START GIVEN INFORMATION

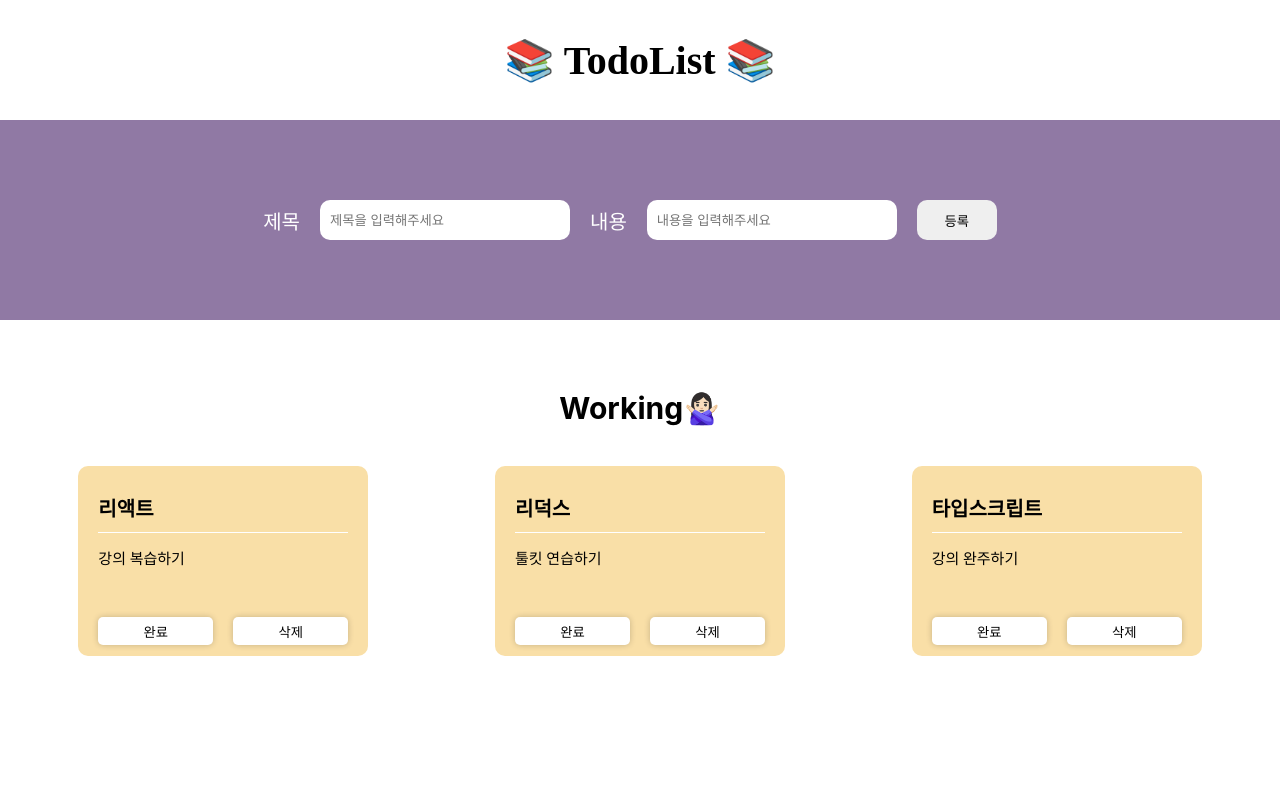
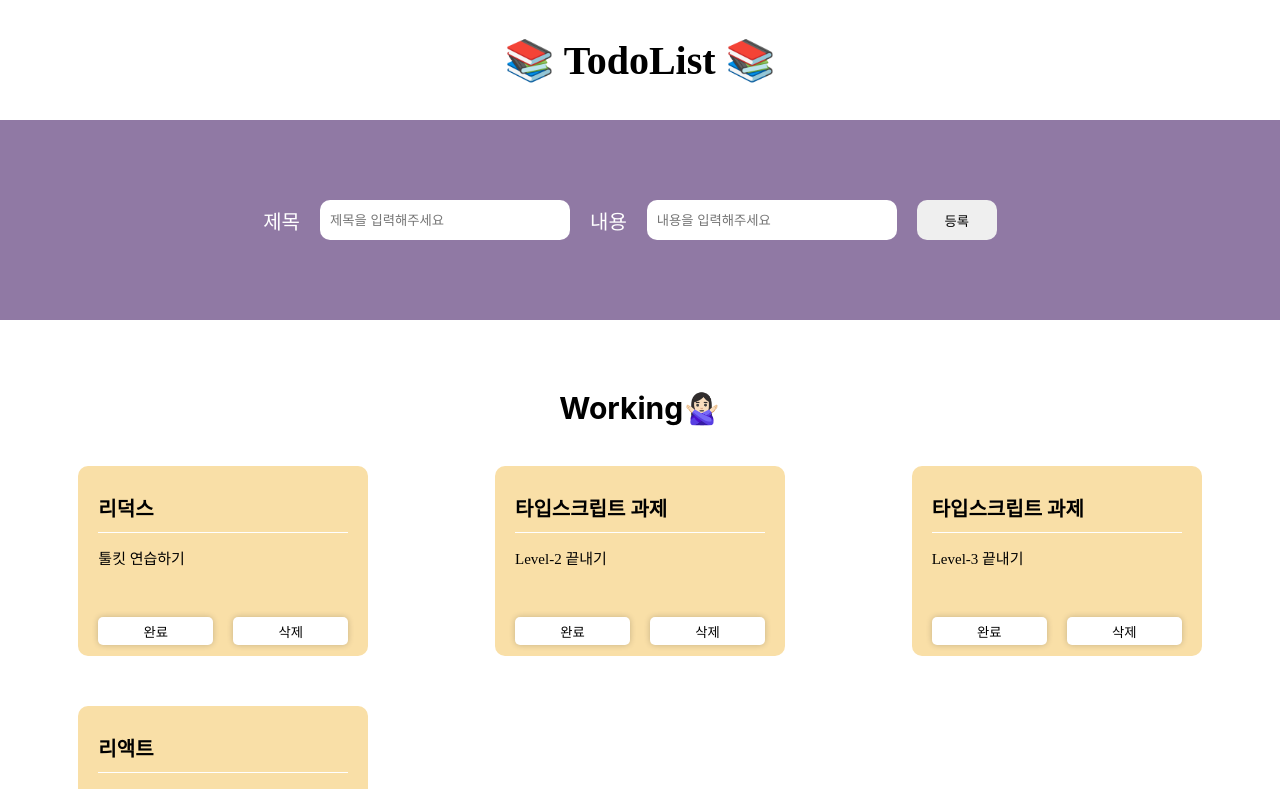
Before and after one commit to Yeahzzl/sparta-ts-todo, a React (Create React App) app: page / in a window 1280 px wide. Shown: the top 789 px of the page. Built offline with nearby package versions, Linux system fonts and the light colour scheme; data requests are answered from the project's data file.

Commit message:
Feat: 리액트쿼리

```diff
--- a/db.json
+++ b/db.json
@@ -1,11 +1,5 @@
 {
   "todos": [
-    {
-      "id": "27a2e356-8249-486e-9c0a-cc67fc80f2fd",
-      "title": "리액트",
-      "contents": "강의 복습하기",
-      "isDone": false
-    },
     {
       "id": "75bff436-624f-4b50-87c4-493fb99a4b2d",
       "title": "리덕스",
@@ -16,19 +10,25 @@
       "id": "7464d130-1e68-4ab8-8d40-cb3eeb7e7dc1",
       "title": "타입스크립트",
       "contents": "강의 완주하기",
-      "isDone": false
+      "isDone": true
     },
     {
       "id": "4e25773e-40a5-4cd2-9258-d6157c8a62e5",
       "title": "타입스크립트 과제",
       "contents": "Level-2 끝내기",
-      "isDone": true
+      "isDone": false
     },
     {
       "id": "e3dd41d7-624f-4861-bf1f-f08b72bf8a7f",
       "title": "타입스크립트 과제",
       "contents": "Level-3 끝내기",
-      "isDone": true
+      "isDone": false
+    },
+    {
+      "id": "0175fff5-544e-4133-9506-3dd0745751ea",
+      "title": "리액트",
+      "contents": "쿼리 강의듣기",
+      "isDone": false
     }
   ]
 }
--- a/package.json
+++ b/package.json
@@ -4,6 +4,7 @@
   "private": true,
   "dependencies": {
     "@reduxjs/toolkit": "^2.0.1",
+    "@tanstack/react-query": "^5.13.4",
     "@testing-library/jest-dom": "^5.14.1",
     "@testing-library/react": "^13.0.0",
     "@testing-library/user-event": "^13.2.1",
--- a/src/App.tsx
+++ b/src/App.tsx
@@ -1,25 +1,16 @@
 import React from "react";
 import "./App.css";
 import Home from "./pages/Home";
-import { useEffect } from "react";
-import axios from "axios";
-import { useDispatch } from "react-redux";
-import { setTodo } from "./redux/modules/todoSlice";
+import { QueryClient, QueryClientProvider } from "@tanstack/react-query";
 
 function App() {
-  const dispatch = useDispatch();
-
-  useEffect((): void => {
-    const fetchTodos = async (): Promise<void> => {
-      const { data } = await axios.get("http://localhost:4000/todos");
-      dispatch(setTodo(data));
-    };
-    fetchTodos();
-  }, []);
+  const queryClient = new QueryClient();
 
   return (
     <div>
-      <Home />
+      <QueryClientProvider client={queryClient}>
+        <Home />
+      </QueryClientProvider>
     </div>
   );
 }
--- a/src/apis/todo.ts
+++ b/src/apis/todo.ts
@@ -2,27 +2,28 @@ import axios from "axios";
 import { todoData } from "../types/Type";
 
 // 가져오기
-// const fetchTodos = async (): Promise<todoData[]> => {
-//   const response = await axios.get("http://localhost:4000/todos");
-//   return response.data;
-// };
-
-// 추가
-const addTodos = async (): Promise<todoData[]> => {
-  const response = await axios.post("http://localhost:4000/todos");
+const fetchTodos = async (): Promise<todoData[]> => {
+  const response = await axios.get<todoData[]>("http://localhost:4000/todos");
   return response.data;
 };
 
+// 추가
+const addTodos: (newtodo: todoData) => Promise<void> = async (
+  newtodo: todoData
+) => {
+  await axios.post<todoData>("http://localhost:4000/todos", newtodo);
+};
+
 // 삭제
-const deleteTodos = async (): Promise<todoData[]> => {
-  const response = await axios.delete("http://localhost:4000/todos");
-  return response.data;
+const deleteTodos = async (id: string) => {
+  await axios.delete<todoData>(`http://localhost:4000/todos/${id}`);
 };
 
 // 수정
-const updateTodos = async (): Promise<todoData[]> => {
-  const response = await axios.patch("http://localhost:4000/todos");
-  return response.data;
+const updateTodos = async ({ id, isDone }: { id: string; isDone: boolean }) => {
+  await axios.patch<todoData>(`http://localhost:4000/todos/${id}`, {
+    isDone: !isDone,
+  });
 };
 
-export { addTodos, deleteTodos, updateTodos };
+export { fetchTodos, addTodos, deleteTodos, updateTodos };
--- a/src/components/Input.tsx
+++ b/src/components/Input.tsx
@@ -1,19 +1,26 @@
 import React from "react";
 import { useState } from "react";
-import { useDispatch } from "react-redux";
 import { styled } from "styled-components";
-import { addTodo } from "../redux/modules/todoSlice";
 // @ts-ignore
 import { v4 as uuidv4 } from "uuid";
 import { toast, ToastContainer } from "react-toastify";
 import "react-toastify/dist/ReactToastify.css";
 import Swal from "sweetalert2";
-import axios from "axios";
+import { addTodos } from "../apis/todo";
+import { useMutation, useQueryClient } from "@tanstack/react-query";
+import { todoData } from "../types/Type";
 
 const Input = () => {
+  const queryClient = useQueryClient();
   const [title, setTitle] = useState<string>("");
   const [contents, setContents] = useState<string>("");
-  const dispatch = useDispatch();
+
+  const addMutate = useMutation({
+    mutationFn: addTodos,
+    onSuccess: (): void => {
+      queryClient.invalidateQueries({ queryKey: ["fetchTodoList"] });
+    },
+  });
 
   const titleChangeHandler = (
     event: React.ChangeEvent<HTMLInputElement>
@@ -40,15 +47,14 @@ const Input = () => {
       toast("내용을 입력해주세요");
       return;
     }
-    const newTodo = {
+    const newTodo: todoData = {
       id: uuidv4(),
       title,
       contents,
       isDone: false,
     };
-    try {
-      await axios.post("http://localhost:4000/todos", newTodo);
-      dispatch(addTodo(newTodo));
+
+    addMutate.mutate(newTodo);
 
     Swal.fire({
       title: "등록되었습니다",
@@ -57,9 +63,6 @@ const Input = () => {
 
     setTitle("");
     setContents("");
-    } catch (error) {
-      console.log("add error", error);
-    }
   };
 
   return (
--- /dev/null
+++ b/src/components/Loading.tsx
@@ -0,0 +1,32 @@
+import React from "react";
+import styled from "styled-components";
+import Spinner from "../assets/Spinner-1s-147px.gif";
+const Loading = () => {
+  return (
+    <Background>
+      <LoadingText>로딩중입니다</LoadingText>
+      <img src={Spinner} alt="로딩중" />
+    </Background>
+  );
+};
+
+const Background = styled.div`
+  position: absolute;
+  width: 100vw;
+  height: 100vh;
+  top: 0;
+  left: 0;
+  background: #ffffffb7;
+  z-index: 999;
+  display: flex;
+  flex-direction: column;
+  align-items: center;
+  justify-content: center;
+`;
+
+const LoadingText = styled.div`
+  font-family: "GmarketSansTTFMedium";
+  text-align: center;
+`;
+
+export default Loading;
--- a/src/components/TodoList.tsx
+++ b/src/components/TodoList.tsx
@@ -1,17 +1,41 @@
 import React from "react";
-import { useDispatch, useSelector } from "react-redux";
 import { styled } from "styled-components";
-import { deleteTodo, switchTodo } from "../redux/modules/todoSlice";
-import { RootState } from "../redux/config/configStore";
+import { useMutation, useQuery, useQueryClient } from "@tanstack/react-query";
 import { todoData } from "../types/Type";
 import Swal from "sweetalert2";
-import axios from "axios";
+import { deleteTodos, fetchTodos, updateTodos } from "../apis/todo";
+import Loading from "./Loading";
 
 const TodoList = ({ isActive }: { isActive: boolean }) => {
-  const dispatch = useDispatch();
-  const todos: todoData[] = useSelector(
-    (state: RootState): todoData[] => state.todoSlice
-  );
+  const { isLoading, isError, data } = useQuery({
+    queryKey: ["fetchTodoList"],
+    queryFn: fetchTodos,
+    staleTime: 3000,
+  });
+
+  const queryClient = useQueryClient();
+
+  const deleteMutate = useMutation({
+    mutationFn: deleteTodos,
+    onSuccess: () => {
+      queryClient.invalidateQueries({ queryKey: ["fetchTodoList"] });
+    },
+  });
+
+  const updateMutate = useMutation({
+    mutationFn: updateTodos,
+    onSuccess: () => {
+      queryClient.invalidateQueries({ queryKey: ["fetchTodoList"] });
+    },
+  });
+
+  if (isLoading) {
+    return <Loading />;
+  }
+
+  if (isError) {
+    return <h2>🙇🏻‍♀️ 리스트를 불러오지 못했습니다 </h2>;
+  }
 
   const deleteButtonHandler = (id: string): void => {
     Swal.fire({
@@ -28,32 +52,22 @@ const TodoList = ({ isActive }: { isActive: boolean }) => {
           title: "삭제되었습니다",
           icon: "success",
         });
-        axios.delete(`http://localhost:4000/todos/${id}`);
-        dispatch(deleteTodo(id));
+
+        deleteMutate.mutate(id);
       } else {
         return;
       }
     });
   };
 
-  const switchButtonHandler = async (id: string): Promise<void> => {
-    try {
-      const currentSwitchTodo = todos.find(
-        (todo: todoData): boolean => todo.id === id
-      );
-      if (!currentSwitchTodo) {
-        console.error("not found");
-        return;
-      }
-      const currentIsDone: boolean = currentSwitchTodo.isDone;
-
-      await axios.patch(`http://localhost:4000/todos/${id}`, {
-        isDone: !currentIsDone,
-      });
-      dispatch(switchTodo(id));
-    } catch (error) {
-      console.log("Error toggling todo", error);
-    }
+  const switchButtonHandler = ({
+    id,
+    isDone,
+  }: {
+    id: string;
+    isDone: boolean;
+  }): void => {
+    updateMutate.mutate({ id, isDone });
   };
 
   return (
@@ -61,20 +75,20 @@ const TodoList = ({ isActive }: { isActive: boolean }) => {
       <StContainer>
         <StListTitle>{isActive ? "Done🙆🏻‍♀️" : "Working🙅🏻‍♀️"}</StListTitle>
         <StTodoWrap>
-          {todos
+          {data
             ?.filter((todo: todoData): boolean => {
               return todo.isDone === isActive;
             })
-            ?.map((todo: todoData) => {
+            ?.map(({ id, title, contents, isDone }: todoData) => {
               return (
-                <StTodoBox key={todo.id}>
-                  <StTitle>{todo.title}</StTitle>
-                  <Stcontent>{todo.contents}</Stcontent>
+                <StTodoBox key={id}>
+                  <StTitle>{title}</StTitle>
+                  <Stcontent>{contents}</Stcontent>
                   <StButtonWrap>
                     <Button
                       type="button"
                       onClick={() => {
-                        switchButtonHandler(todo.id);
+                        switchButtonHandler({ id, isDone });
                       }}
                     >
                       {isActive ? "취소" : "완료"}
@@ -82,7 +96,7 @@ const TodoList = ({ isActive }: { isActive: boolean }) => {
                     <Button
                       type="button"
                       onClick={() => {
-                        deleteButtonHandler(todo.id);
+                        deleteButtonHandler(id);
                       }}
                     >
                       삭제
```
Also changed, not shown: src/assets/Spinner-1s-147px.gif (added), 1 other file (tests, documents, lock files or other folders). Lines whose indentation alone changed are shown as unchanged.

END GIVEN INFORMATION

**DIRECTIONS**
Filter the entries and keep only the lines holding "components".

**OUTPUT FOR THIS TASK**
--- a/src/components/Input.tsx
+++ b/src/components/Input.tsx
 import { styled } from "styled-components";
+++ b/src/components/Loading.tsx
+import styled from "styled-components";
--- a/src/components/TodoList.tsx
+++ b/src/components/TodoList.tsx
 import { styled } from "styled-components";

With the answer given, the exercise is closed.